Write the data out again, matching every line exactly.
»»
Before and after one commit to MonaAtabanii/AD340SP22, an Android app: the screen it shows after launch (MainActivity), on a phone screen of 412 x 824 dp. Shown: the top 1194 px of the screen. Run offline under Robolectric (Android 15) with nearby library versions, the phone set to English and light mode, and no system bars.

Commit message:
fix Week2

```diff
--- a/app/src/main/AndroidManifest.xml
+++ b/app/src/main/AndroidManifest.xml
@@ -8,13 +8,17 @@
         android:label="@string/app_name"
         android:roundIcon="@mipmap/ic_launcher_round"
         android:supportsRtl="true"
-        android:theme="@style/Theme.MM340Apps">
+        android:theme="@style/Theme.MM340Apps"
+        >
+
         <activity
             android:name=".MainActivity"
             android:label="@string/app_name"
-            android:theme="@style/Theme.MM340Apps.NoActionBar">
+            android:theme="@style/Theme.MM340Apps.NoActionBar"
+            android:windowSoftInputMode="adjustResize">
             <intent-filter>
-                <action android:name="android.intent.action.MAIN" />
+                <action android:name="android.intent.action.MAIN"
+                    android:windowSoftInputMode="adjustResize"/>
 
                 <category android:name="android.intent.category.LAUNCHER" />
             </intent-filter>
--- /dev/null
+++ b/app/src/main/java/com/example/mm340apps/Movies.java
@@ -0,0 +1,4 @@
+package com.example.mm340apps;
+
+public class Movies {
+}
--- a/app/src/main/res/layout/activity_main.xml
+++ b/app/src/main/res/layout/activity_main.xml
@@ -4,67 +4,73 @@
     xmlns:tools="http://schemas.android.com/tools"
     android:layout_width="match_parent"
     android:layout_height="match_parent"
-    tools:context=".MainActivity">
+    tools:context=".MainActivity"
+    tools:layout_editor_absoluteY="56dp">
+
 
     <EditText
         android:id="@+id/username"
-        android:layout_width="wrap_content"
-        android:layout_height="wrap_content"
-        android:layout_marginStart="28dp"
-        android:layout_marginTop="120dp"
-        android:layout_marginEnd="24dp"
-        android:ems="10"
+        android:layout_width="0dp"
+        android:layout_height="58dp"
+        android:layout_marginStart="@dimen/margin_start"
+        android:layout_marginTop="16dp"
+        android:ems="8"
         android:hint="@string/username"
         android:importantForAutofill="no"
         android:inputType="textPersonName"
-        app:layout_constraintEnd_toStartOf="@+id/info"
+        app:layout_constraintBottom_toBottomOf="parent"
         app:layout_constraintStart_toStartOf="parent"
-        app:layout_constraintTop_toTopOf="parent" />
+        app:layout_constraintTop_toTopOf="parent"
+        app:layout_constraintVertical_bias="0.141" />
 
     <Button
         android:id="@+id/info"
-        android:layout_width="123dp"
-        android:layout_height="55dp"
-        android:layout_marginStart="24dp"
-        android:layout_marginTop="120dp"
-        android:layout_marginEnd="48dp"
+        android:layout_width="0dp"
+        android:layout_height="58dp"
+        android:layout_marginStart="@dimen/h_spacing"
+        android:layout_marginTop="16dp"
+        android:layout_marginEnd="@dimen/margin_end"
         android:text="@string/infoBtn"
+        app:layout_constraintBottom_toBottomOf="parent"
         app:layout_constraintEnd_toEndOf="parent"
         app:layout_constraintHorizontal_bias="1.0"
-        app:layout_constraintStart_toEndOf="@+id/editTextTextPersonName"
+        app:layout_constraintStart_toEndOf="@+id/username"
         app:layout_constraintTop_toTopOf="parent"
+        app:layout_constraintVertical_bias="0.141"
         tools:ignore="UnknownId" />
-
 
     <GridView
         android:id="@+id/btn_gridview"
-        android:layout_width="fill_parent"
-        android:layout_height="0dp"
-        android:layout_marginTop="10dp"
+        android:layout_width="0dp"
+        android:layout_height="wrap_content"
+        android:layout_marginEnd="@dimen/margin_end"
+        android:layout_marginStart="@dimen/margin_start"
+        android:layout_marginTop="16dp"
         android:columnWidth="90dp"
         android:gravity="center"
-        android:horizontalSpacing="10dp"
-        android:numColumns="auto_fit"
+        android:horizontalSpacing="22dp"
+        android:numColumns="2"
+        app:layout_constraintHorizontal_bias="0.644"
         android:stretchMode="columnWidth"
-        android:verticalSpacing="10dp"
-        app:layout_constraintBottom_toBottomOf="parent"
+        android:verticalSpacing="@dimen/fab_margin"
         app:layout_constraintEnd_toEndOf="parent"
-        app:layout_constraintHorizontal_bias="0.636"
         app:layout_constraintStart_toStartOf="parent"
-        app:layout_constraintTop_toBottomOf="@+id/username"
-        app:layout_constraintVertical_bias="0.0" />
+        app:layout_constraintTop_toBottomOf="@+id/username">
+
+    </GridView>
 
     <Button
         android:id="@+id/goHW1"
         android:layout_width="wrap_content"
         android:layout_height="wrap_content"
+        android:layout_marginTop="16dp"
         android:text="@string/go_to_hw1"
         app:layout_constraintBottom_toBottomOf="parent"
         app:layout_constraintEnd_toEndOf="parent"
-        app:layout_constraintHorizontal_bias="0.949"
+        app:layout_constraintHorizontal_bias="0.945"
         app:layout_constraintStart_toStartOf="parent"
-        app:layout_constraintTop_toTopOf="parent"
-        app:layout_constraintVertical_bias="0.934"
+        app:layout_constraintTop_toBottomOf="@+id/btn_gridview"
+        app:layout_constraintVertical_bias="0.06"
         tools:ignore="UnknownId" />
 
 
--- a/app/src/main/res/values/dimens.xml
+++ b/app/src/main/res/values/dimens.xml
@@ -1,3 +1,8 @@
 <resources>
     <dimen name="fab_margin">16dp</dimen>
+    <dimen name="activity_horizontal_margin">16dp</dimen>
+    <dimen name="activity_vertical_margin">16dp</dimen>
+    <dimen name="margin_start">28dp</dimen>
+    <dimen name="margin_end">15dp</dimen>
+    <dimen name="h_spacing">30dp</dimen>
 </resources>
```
««
EXERCISE ANSWER
Before and after one commit to MonaAtabanii/AD340SP22, an Android app: the screen it shows after launch (MainActivity), on a phone screen of 412 x 824 dp. Shown: the top 1194 px of the screen. Run offline under Robolectric (Android 15) with nearby library versions, the phone set to English and light mode, and no system bars.

Commit message:
fix Week2

```diff
--- a/app/src/main/AndroidManifest.xml
+++ b/app/src/main/AndroidManifest.xml
@@ -8,13 +8,17 @@
         android:label="@string/app_name"
         android:roundIcon="@mipmap/ic_launcher_round"
         android:supportsRtl="true"
-        android:theme="@style/Theme.MM340Apps">
+        android:theme="@style/Theme.MM340Apps"
+        >
+
         <activity
             android:name=".MainActivity"
             android:label="@string/app_name"
-            android:theme="@style/Theme.MM340Apps.NoActionBar">
+            android:theme="@style/Theme.MM340Apps.NoActionBar"
+            android:windowSoftInputMode="adjustResize">
             <intent-filter>
-                <action android:name="android.intent.action.MAIN" />
+                <action android:name="android.intent.action.MAIN"
+                    android:windowSoftInputMode="adjustResize"/>
 
                 <category android:name="android.intent.category.LAUNCHER" />
             </intent-filter>
--- /dev/null
+++ b/app/src/main/java/com/example/mm340apps/Movies.java
@@ -0,0 +1,4 @@
+package com.example.mm340apps;
+
+public class Movies {
+}
--- a/app/src/main/res/layout/activity_main.xml
+++ b/app/src/main/res/layout/activity_main.xml
@@ -4,67 +4,73 @@
     xmlns:tools="http://schemas.android.com/tools"
     android:layout_width="match_parent"
     android:layout_height="match_parent"
-    tools:context=".MainActivity">
+    tools:context=".MainActivity"
+    tools:layout_editor_absoluteY="56dp">
+
 
     <EditText
         android:id="@+id/username"
-        android:layout_width="wrap_content"
-        android:layout_height="wrap_content"
-        android:layout_marginStart="28dp"
-        android:layout_marginTop="120dp"
-        android:layout_marginEnd="24dp"
-        android:ems="10"
+        android:layout_width="0dp"
+        android:layout_height="58dp"
+        android:layout_marginStart="@dimen/margin_start"
+        android:layout_marginTop="16dp"
+        android:ems="8"
         android:hint="@string/username"
         android:importantForAutofill="no"
         android:inputType="textPersonName"
-        app:layout_constraintEnd_toStartOf="@+id/info"
+        app:layout_constraintBottom_toBottomOf="parent"
         app:layout_constraintStart_toStartOf="parent"
-        app:layout_constraintTop_toTopOf="parent" />
+        app:layout_constraintTop_toTopOf="parent"
+        app:layout_constraintVertical_bias="0.141" />
 
     <Button
         android:id="@+id/info"
-        android:layout_width="123dp"
-        android:layout_height="55dp"
-        android:layout_marginStart="24dp"
-        android:layout_marginTop="120dp"
-        android:layout_marginEnd="48dp"
+        android:layout_width="0dp"
+        android:layout_height="58dp"
+        android:layout_marginStart="@dimen/h_spacing"
+        android:layout_marginTop="16dp"
+        android:layout_marginEnd="@dimen/margin_end"
         android:text="@string/infoBtn"
+        app:layout_constraintBottom_toBottomOf="parent"
         app:layout_constraintEnd_toEndOf="parent"
         app:layout_constraintHorizontal_bias="1.0"
-        app:layout_constraintStart_toEndOf="@+id/editTextTextPersonName"
+        app:layout_constraintStart_toEndOf="@+id/username"
         app:layout_constraintTop_toTopOf="parent"
+        app:layout_constraintVertical_bias="0.141"
         tools:ignore="UnknownId" />
-
 
     <GridView
         android:id="@+id/btn_gridview"
-        android:layout_width="fill_parent"
-        android:layout_height="0dp"
-        android:layout_marginTop="10dp"
+        android:layout_width="0dp"
+        android:layout_height="wrap_content"
+        android:layout_marginEnd="@dimen/margin_end"
+        android:layout_marginStart="@dimen/margin_start"
+        android:layout_marginTop="16dp"
         android:columnWidth="90dp"
         android:gravity="center"
-        android:horizontalSpacing="10dp"
-        android:numColumns="auto_fit"
+        android:horizontalSpacing="22dp"
+        android:numColumns="2"
+        app:layout_constraintHorizontal_bias="0.644"
         android:stretchMode="columnWidth"
-        android:verticalSpacing="10dp"
-        app:layout_constraintBottom_toBottomOf="parent"
+        android:verticalSpacing="@dimen/fab_margin"
         app:layout_constraintEnd_toEndOf="parent"
-        app:layout_constraintHorizontal_bias="0.636"
         app:layout_constraintStart_toStartOf="parent"
-        app:layout_constraintTop_toBottomOf="@+id/username"
-        app:layout_constraintVertical_bias="0.0" />
+        app:layout_constraintTop_toBottomOf="@+id/username">
+
+    </GridView>
 
     <Button
         android:id="@+id/goHW1"
         android:layout_width="wrap_content"
         android:layout_height="wrap_content"
+        android:layout_marginTop="16dp"
         android:text="@string/go_to_hw1"
         app:layout_constraintBottom_toBottomOf="parent"
         app:layout_constraintEnd_toEndOf="parent"
-        app:layout_constraintHorizontal_bias="0.949"
+        app:layout_constraintHorizontal_bias="0.945"
         app:layout_constraintStart_toStartOf="parent"
-        app:layout_constraintTop_toTopOf="parent"
-        app:layout_constraintVertical_bias="0.934"
+        app:layout_constraintTop_toBottomOf="@+id/btn_gridview"
+        app:layout_constraintVertical_bias="0.06"
         tools:ignore="UnknownId" />
 
 
--- a/app/src/main/res/values/dimens.xml
+++ b/app/src/main/res/values/dimens.xml
@@ -1,3 +1,8 @@
 <resources>
     <dimen name="fab_margin">16dp</dimen>
+    <dimen name="activity_horizontal_margin">16dp</dimen>
+    <dimen name="activity_vertical_margin">16dp</dimen>
+    <dimen name="margin_start">28dp</dimen>
+    <dimen name="margin_end">15dp</dimen>
+    <dimen name="h_spacing">30dp</dimen>
 </resources>
```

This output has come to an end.